Nothing but a number belongs in the answer: how many lines of the records below contain the string "property".

Dataset records:
____

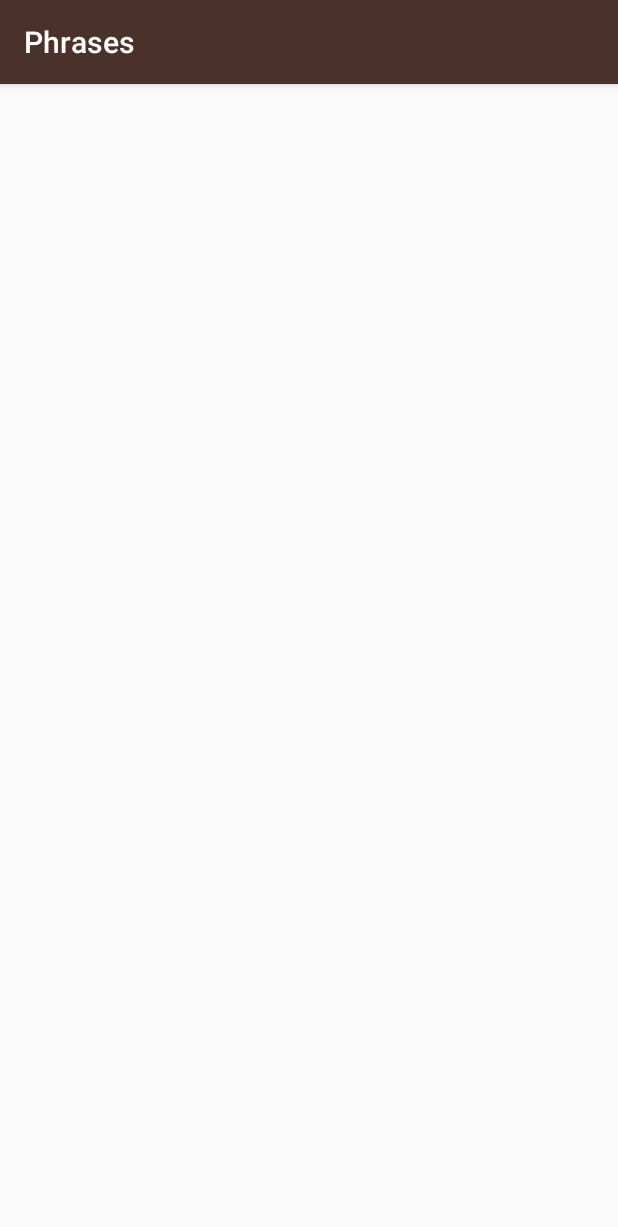
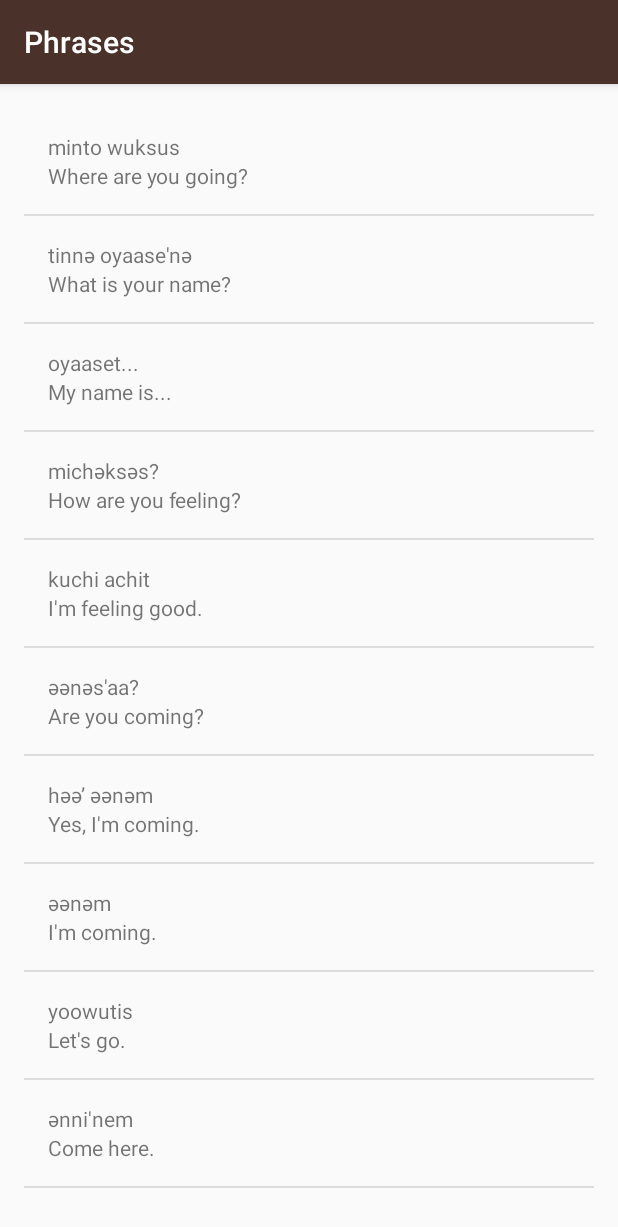
Before and after one commit to vbirdchong/udcMiwork, an Android app: the PhrasesActivity screen opened directly, with no data from a screen before it, on a phone screen of 412 x 824 dp. Shown: the top 1227 px of the screen. Run offline under Robolectric (Android 15) with nearby library versions, the phone set to English and light mode, and no system bars.

Commit message:
rename the activity_numbers.xml to word_list.xml, use the word_list complete the color,family,number,phrases activity

```diff
--- a/app/src/main/java/com/example/android/miwok/ColorsActivity.java
+++ b/app/src/main/java/com/example/android/miwok/ColorsActivity.java
@@ -15,7 +15,7 @@
     @Override
     protected void onCreate(Bundle savedInstanceState) {
         super.onCreate(savedInstanceState);
-        setContentView(R.layout.activity_colors);
+        setContentView(R.layout.word_list);
 
         ArrayList<Word> words = new ArrayList<Word>();
         words.add(new Word("red", "weṭeṭṭi"));
@@ -29,7 +29,7 @@
 
         WordAdapter itemsAdapter = new WordAdapter(this, words);
 
-        ListView listView = (ListView) findViewById(R.id.list_colors);
+        ListView listView = (ListView) findViewById(R.id.list);
 
         listView.setAdapter(itemsAdapter);
     }
--- a/app/src/main/java/com/example/android/miwok/NumbersActivity.java
+++ b/app/src/main/java/com/example/android/miwok/NumbersActivity.java
@@ -15,7 +15,7 @@
     @Override
     protected void onCreate(Bundle savedInstanceState) {
         super.onCreate(savedInstanceState);
-        setContentView(R.layout.activity_numbers);
+        setContentView(R.layout.word_list);
 
         ArrayList<Word> words = new ArrayList<Word>();
         words.add(new Word("one", "lutti"));
--- a/app/src/main/java/com/example/android/miwok/PhrasesActivity.java
+++ b/app/src/main/java/com/example/android/miwok/PhrasesActivity.java
@@ -2,6 +2,9 @@
 
 import android.os.Bundle;
 import android.support.v7.app.AppCompatActivity;
+import android.widget.ListView;
+
+import java.util.ArrayList;
 
 /**
  * Created by chong chen on 2017/8/9.
@@ -12,6 +15,24 @@
     @Override
     protected void onCreate(Bundle savedInstanceState) {
         super.onCreate(savedInstanceState);
-        setContentView(R.layout.activity_phrases);
+        setContentView(R.layout.word_list);
+
+        ArrayList<Word> words = new ArrayList<Word>();
+        words.add(new Word("Where are you going?", "minto wuksus"));
+        words.add(new Word("What is your name?", "tinnә oyaase'nә"));
+        words.add(new Word("My name is...", "oyaaset..."));
+        words.add(new Word("How are you feeling?", "michәksәs?"));
+        words.add(new Word("I'm feeling good.", "kuchi achit"));
+        words.add(new Word("Are you coming?", "әәnәs'aa?"));
+        words.add(new Word("Yes, I'm coming.", "hәә’ әәnәm"));
+        words.add(new Word("I'm coming.", "әәnәm"));
+        words.add(new Word("Let's go.", "yoowutis"));
+        words.add(new Word("Come here.", "әnni'nem"));
+
+        WordAdapter itemsAdapter = new WordAdapter(this, words);
+
+        ListView listView = (ListView) findViewById(R.id.list);
+
+        listView.setAdapter(itemsAdapter);
     }
 }
--- a/app/src/main/res/layout/activity_phrases.xml
+++ /dev/null
@@ -1,12 +0,0 @@
-<?xml version="1.0" encoding="utf-8"?>
-<RelativeLayout xmlns:android="http://schemas.android.com/apk/res/android"
-    xmlns:tools="http://schemas.android.com/tools"
-    android:layout_width="match_parent"
-    android:layout_height="match_parent"
-    android:paddingBottom="@dimen/activity_vertical_margin"
-    android:paddingLeft="@dimen/activity_horizontal_margin"
-    android:paddingRight="@dimen/activity_horizontal_margin"
-    android:paddingTop="@dimen/activity_vertical_margin"
-    tools:context="com.example.android.miwok.PhrasesActivity">
-
-</RelativeLayout>
```
Also changed, not shown: app/src/main/java/com/example/android/miwok/FamilyActivity.java (+22 -1 lines), app/src/main/res/layout/activity_colors.xml (deleted, +0 -14 lines), app/src/main/res/layout/activity_family.xml (deleted, +0 -12 lines), app/src/main/res/layout/word_list.xml (renamed from app/src/main/res/layout/activity_numbers.xml).
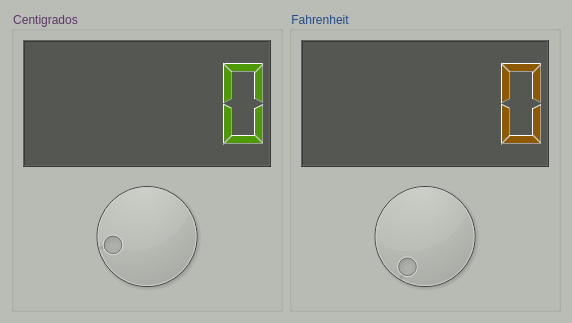
Old version of the form conversor.ui in the repository DaniMena04/P60-Conversor_Temperatura.
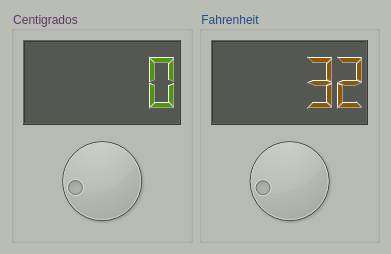
New version of the form.

Commit message: Finalizada Conversion 2 Unidades

```diff
--- a/conversor.ui
+++ b/conversor.ui
@@ -6,8 +6,8 @@
    <rect>
     <x>0</x>
     <y>0</y>
-    <width>572</width>
-    <height>323</height>
+    <width>391</width>
+    <height>254</height>
    </rect>
   </property>
   <property name="windowTitle">
@@ -65,6 +65,9 @@
          <string notr="true">background-color: rgb(85, 87, 83);
 color: rgb(143, 89, 2);</string>
         </property>
+        <property name="intValue" stdset="0">
+         <number>32</number>
+        </property>
        </widget>
       </item>
       <item>
@@ -75,6 +78,9 @@
         <property name="maximum">
          <number>210</number>
         </property>
+        <property name="value">
+         <number>32</number>
+        </property>
        </widget>
       </item>
      </layout>
```
The commit also changes 2 other files.
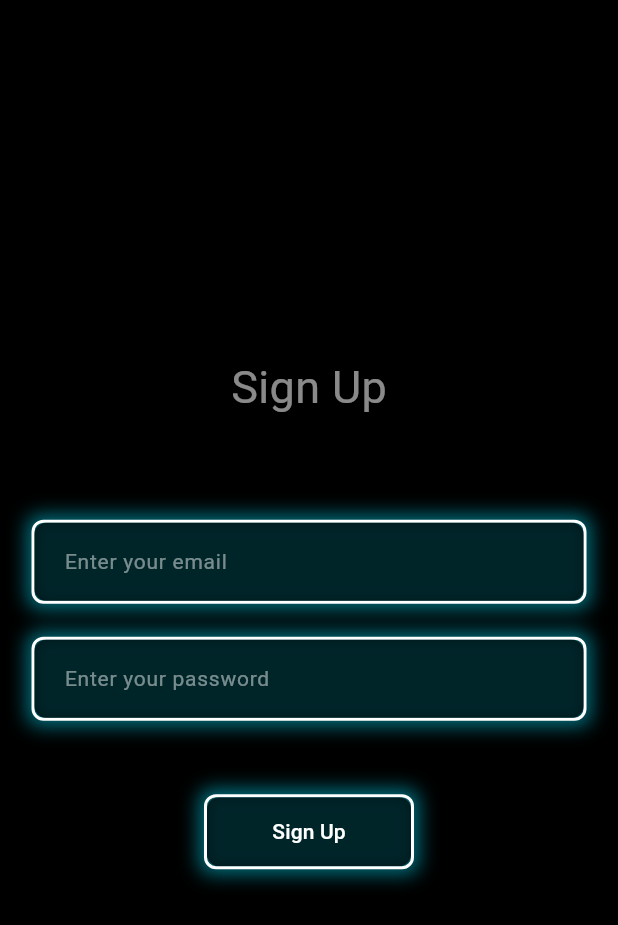
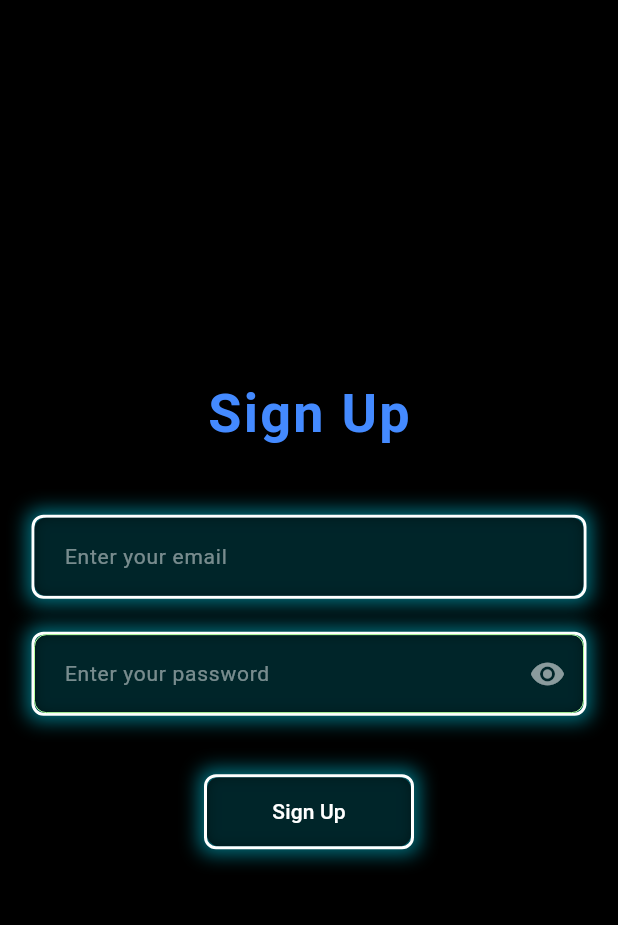
Before and after one commit to amartripathi0/Bi-Gaze, a Flutter app: the EmailPasswordSignup screen opened by its route, on a phone screen of 412 x 824 dp. Shown: the top 925 px of the screen. Run offline on Flutter 3.47's test engine with Material 3 defaults, Android fonts, the phone set to English and light mode, and no system bars; our stand-ins replace animated_background, animated_splash_screen, camera, cloud_firestore, firebase_auth, firebase_core and 9 more; missing offline and left inert: cool_card_swiper, dart_ping, flutter_facebook_auth, flutter_tflite, internet_speed_meter, qr_code_scanner and 1 more; accounts and stored records are empty; network calls fail; project files that could hold a hidden picture were left out.

Commit message:
custom text field widget for password

```diff
--- a/lib/ui/page/login_signup_pages/signup_email_password_screen.dart
+++ b/lib/ui/page/login_signup_pages/signup_email_password_screen.dart
@@ -27,14 +27,21 @@ class _EmailPasswordSignupState extends State<EmailPasswordSignup> {
   @override
   Widget build(BuildContext context) {
     return Scaffold(
-      body: Column(
+      backgroundColor: Colors.black, // Futuristic background color
+      body: Center(
+        child: Column(
           mainAxisAlignment: MainAxisAlignment.center,
           children: [
             const Text(
               "Sign Up",
-            style: TextStyle(fontSize: 30, color: Colors.white54),
+              style: TextStyle(
+                fontSize: 36,
+                color: Colors.blueAccent,
+                fontWeight: FontWeight.bold,
+                letterSpacing: 1.5,
               ),
-          SizedBox(height: MediaQuery.of(context).size.height * 0.08),
+            ),
+            SizedBox(height: MediaQuery.of(context).size.height * 0.05),
             Container(
               margin: const EdgeInsets.symmetric(horizontal: 20),
               child: CustomTextField(
@@ -45,14 +52,19 @@ class _EmailPasswordSignupState extends State<EmailPasswordSignup> {
             const SizedBox(height: 20),
             Container(
               margin: const EdgeInsets.symmetric(horizontal: 20),
-            child: CustomTextField(
+              child: CustomPasswordTextField(
                 controller: passwordController,
                 hintText: 'Enter your password',
+                obscureText: true,
               ),
             ),
-          const SizedBox(height: 40),
-          CustomButton(onTap: signUpUser, text: "Sign Up")
+            const SizedBox(height: 30),
+            CustomButton(
+              onTap: signUpUser,
+              text: "Sign Up",
+            ),
           ],
+        ),
       ),
     );
   }
--- a/lib/widgets/custom_textfield.dart
+++ b/lib/widgets/custom_textfield.dart
@@ -36,7 +36,8 @@ class CustomTextField extends StatelessWidget {
           decoration: InputDecoration(
             border: OutlineInputBorder(
               borderRadius: BorderRadius.circular(8),
-              borderSide: const BorderSide(color: Colors.transparent, width: 0),
+              borderSide:
+                  const BorderSide(color: Color.fromARGB(0, 0, 0, 0), width: 0),
             ),
             enabledBorder: OutlineInputBorder(
               borderRadius: BorderRadius.circular(8),
@@ -60,3 +61,96 @@ class CustomTextField extends StatelessWidget {
     );
   }
 }
+
+class CustomPasswordTextField extends StatefulWidget {
+  final TextEditingController controller;
+  final String hintText;
+  final bool obscureText;
+
+  const CustomPasswordTextField({
+    super.key,
+    required this.controller,
+    required this.hintText,
+    this.obscureText = false,
+  });
+
+  @override
+  _CustomPasswordTextFieldState createState() =>
+      _CustomPasswordTextFieldState();
+}
+
+class _CustomPasswordTextFieldState extends State<CustomPasswordTextField> {
+  late bool _obscureText;
+
+  @override
+  void initState() {
+    super.initState();
+    _obscureText = widget.obscureText;
+  }
+
+  @override
+  Widget build(BuildContext context) {
+    return Padding(
+      padding: const EdgeInsets.all(1.0),
+      child: Container(
+        decoration: BoxDecoration(
+          borderRadius: BorderRadius.circular(8),
+          border: Border.all(
+            color: Colors.white, // White border color
+            width: 2, // Border width
+          ),
+          boxShadow: [
+            BoxShadow(
+              color: Colors.cyan
+                  .withOpacity(0.6), // Cyan shadow color with opacity
+              spreadRadius: 3, // Spreads the shadow to create a glowing effect
+              blurRadius: 10, // Softens the shadow
+            ),
+          ],
+        ),
+        child: TextField(
+          controller: widget.controller,
+          obscureText: _obscureText,
+          style: const TextStyle(color: Colors.white), // White text color
+          decoration: InputDecoration(
+            border: OutlineInputBorder(
+              borderRadius: BorderRadius.circular(8),
+              borderSide: const BorderSide(
+                  color: Color.fromARGB(209, 212, 255, 182), width: 0),
+            ),
+            enabledBorder: OutlineInputBorder(
+              borderRadius: BorderRadius.circular(8),
+              borderSide: const BorderSide(
+                  color: Color.fromARGB(255, 177, 255, 157), width: 0),
+            ),
+            contentPadding:
+                const EdgeInsets.symmetric(horizontal: 16, vertical: 14),
+            filled: true,
+            fillColor: const Color.fromARGB(
+                172, 0, 0, 0), // Semi-transparent background
+            hintText: widget.hintText,
+            hintStyle: const TextStyle(
+              color: Color.fromARGB(
+                  120, 255, 255, 255), // Lighter white for the hint text
+              fontSize: 14,
+              fontWeight: FontWeight.w400,
+            ),
+            suffixIcon: widget.obscureText
+                ? IconButton(
+                    icon: Icon(
+                      _obscureText ? Icons.visibility : Icons.visibility_off,
+                      color: Colors.white54,
+                    ),
+                    onPressed: () {
+                      setState(() {
+                        _obscureText = !_obscureText;
+                      });
+                    },
+                  )
+                : null,
+          ),
+        ),
+      ),
+    );
+  }
+}
```
Lines whose indentation alone changed are shown as unchanged.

____

▶ **RESPONSE**: 9